> [YOUR TASK]:
Keep only those lines of the records that include the string "with".

> [DATA FOR THE TASK]:

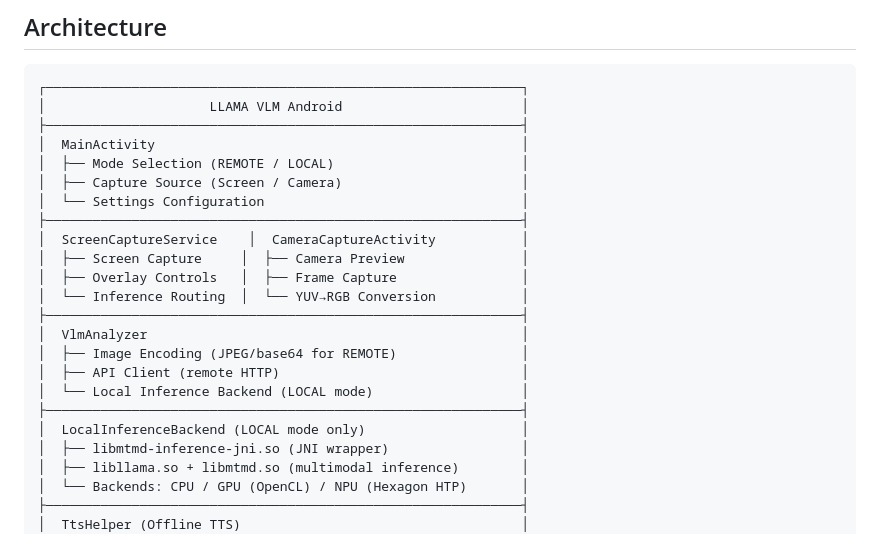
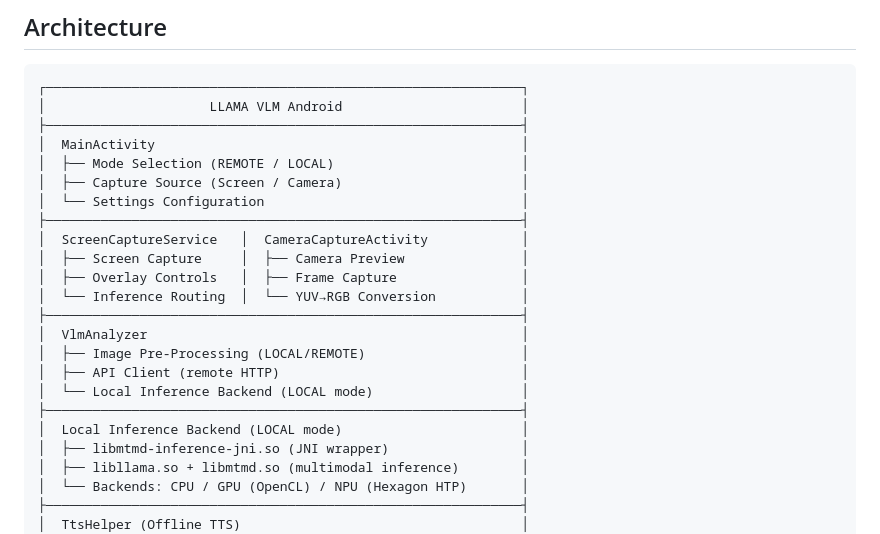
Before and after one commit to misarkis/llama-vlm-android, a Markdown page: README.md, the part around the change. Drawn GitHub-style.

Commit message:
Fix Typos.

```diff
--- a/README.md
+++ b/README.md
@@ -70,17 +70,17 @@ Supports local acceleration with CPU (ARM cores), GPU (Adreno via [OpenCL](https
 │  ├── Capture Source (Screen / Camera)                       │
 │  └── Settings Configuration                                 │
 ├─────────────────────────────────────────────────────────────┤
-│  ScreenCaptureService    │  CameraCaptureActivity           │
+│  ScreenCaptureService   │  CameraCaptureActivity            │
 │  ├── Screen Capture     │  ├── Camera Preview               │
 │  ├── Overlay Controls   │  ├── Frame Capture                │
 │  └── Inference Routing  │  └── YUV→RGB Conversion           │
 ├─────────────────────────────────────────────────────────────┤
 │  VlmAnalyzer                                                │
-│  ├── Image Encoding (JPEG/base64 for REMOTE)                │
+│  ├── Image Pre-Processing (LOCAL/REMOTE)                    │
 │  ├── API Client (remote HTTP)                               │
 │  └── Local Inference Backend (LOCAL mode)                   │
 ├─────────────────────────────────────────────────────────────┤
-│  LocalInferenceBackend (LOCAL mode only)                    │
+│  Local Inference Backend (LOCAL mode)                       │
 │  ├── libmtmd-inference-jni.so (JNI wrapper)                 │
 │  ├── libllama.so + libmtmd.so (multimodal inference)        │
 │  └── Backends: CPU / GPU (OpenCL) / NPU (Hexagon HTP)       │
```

--

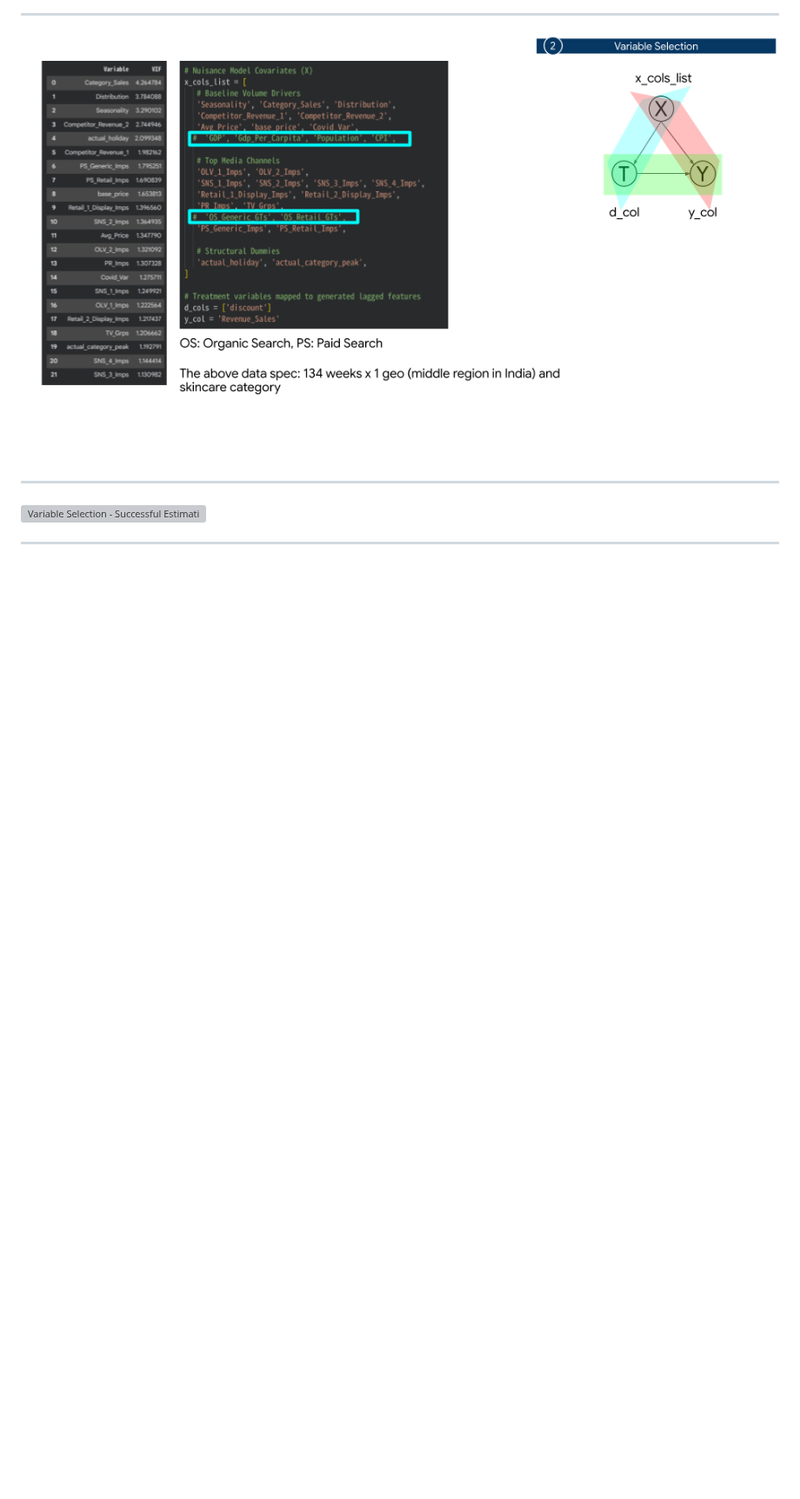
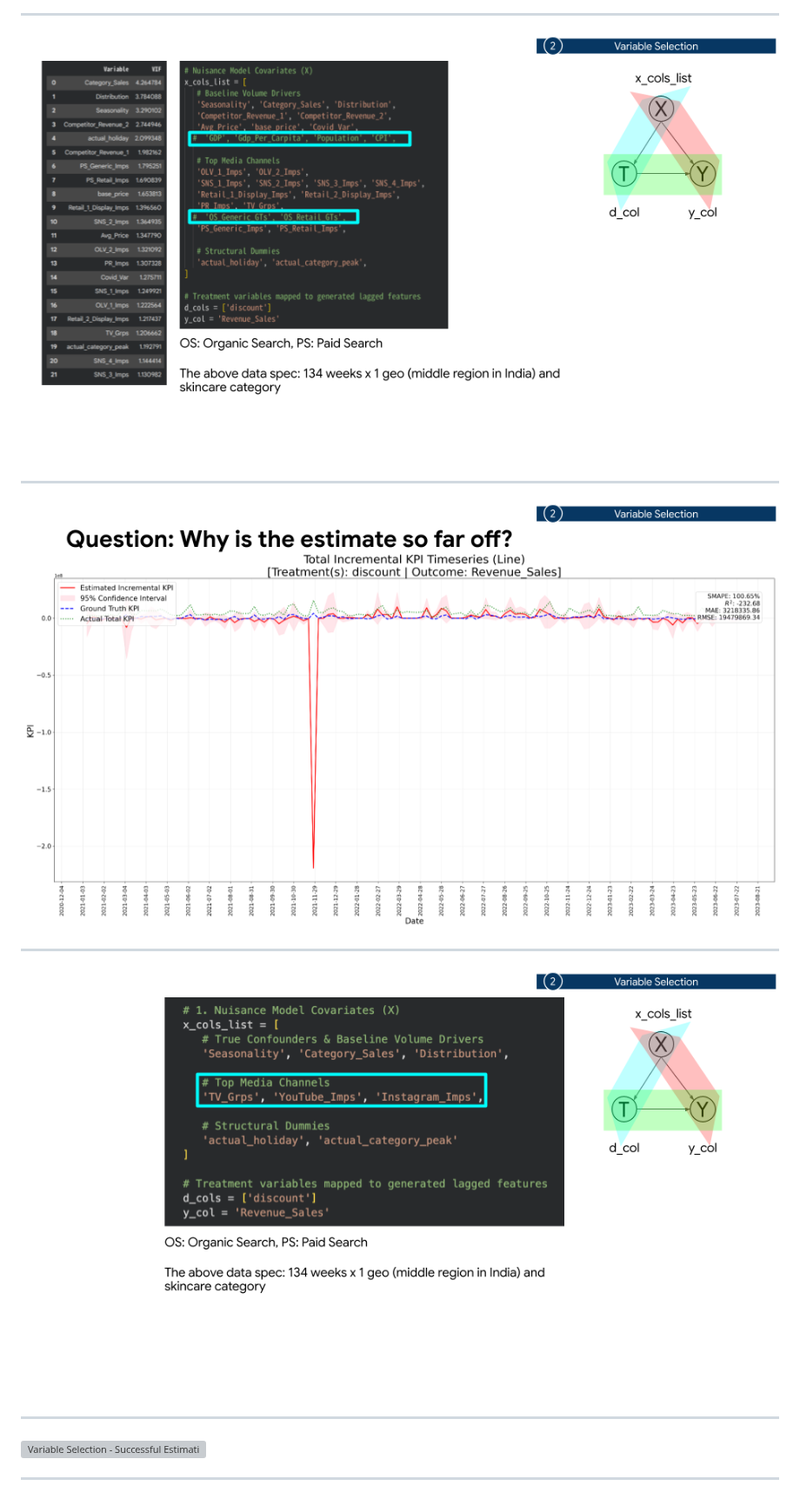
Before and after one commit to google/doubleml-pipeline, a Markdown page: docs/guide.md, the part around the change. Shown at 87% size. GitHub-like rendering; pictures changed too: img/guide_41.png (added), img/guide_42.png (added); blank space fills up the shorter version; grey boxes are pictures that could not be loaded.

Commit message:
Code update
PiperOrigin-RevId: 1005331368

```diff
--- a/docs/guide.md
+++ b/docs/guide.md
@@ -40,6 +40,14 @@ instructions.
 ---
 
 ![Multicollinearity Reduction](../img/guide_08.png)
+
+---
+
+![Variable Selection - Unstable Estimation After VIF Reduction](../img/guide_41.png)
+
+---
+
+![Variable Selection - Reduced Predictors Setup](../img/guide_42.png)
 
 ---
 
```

==

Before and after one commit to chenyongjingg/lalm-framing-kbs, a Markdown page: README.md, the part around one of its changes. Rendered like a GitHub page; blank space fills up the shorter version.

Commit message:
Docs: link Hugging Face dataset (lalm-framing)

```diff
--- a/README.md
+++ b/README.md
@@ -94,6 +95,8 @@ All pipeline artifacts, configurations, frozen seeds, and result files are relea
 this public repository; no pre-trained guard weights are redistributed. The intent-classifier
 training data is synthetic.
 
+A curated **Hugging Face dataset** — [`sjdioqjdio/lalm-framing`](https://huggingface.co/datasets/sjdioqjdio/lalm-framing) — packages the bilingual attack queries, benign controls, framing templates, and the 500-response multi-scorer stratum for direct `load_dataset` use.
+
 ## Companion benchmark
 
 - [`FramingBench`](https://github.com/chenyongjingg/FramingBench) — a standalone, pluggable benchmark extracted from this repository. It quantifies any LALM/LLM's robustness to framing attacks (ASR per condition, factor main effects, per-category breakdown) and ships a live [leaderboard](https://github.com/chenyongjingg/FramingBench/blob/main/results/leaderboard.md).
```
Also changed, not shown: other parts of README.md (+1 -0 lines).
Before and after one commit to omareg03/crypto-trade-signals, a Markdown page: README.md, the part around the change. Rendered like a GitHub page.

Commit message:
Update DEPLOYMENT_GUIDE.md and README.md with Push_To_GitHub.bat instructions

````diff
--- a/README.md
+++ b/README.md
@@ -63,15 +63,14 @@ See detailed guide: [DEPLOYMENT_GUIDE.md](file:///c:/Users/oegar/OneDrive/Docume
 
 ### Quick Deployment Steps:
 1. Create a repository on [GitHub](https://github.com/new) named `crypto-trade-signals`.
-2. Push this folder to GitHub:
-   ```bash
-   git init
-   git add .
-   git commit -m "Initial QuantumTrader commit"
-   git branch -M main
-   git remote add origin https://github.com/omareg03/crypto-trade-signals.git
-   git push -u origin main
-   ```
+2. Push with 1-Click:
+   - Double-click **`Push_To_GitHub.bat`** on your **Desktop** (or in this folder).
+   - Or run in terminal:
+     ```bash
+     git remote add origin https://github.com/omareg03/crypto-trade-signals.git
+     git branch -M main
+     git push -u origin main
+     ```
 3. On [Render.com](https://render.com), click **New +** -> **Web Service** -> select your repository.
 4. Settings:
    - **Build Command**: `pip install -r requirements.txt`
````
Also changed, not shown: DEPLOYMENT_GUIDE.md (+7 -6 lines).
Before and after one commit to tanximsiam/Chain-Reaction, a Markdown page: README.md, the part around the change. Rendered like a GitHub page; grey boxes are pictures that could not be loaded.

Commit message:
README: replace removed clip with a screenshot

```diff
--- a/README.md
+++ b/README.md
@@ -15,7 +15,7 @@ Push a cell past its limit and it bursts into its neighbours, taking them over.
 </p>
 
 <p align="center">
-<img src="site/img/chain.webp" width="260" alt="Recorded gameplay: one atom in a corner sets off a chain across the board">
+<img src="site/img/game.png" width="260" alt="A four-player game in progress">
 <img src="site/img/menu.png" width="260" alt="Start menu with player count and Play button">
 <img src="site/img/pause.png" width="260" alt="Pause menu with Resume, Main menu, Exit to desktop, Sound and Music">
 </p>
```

> [EXPECTED ANSWER]:
@@ -70,17 +70,17 @@ Supports local acceleration with CPU (ARM cores), GPU (Adreno via [OpenCL](https
Update DEPLOYMENT_GUIDE.md and README.md with Push_To_GitHub.bat instructions
+2. Push with 1-Click:
README: replace removed clip with a screenshot
 <img src="site/img/menu.png" width="260" alt="Start menu with player count and Play button">
 <img src="site/img/pause.png" width="260" alt="Pause menu with Resume, Main menu, Exit to desktop, Sound and Music">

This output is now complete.